# Task requirements
Each line of the material below with the word "tabindex" is to be reported.

# Records shown
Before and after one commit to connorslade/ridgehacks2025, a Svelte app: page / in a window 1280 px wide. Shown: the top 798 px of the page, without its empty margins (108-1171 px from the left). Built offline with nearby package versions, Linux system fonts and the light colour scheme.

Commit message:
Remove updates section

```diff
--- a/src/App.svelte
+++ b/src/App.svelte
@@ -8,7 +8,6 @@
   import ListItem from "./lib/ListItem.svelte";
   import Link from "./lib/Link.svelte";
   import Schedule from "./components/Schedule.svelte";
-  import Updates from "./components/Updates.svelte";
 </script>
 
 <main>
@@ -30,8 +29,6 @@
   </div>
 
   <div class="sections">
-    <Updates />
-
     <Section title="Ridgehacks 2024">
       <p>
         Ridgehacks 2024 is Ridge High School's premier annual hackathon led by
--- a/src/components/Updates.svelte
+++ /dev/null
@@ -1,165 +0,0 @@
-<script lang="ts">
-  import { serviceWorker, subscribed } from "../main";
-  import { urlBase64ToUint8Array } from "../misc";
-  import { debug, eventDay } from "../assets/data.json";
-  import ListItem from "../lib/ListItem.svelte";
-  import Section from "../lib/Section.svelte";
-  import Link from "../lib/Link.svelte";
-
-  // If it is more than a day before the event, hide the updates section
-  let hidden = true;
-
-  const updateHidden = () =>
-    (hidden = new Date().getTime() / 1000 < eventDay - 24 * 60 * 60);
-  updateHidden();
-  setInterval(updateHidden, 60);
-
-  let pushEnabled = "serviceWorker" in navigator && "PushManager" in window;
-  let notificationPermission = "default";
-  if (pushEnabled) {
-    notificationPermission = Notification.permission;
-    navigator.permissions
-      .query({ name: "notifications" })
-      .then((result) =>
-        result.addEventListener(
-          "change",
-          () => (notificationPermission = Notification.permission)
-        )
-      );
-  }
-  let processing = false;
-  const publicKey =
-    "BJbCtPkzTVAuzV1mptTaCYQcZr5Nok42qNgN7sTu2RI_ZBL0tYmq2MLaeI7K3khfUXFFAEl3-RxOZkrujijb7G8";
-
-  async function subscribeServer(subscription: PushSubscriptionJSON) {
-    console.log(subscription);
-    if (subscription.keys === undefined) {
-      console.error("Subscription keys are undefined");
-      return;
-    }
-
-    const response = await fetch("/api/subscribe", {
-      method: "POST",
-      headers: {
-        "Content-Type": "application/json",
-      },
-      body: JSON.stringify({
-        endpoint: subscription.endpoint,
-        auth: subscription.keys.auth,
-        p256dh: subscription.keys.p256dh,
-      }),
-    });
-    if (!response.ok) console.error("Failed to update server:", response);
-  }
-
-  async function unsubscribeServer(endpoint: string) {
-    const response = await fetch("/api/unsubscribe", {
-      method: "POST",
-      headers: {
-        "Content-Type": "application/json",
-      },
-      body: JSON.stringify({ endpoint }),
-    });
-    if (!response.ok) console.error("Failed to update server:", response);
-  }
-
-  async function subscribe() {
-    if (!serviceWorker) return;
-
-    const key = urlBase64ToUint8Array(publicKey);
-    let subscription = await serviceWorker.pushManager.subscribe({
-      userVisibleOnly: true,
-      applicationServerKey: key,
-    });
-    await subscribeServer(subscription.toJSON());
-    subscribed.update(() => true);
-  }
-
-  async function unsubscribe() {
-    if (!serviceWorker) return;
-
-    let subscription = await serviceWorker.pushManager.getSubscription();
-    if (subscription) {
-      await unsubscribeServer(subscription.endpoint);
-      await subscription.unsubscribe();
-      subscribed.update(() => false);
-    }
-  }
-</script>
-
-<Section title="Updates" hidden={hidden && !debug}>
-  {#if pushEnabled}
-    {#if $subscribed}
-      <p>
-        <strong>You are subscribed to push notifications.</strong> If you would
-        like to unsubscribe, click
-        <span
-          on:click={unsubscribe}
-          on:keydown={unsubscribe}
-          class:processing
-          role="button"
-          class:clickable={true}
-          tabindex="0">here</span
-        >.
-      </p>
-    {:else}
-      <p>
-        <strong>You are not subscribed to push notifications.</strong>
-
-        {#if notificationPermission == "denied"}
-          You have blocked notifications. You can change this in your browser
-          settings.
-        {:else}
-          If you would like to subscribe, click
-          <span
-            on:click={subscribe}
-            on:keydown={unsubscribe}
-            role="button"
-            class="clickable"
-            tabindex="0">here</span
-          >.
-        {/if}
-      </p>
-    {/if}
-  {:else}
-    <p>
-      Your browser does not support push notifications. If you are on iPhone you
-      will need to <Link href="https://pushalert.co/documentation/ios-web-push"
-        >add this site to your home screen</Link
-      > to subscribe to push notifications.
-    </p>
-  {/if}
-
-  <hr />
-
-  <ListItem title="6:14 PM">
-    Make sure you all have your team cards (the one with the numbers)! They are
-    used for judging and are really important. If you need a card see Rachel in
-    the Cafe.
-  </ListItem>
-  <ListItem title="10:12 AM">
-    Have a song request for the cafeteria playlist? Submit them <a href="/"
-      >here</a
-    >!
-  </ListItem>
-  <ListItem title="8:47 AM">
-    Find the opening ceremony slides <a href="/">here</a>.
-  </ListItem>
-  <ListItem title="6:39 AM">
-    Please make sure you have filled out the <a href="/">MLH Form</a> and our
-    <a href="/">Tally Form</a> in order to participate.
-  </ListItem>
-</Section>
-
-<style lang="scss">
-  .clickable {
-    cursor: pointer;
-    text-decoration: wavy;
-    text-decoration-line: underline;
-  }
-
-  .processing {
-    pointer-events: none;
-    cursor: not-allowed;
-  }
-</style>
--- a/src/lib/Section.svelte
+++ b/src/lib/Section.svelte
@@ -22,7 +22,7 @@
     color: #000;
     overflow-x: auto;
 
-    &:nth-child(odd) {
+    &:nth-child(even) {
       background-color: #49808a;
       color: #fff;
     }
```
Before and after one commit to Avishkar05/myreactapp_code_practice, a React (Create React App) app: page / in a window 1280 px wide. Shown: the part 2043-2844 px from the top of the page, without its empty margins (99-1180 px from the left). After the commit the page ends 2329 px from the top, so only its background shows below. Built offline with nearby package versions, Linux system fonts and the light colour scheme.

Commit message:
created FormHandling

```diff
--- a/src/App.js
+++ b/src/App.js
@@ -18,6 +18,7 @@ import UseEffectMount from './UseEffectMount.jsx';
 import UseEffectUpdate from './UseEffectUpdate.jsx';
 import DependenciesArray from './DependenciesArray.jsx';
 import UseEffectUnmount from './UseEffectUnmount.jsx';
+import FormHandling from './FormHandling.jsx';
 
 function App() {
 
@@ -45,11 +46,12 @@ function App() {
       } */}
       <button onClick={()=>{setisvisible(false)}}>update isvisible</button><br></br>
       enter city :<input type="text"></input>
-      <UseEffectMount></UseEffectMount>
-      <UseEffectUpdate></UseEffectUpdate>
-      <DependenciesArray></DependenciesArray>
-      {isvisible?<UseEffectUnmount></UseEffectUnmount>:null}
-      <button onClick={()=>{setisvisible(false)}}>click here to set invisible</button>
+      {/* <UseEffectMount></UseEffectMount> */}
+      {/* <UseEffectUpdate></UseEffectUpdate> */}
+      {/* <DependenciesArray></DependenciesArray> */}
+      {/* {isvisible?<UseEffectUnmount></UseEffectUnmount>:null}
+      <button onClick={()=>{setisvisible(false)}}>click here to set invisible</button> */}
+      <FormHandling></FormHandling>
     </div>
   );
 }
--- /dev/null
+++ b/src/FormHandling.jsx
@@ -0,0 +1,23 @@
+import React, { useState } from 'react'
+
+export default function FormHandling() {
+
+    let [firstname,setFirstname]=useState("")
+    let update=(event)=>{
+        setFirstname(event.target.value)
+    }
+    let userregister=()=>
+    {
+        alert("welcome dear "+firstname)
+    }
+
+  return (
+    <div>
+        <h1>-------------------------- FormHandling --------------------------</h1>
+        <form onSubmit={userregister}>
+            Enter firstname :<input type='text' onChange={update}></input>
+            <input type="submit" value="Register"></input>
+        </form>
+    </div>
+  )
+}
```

# Written response
-          tabindex="0">here</span
-            tabindex="0">here</span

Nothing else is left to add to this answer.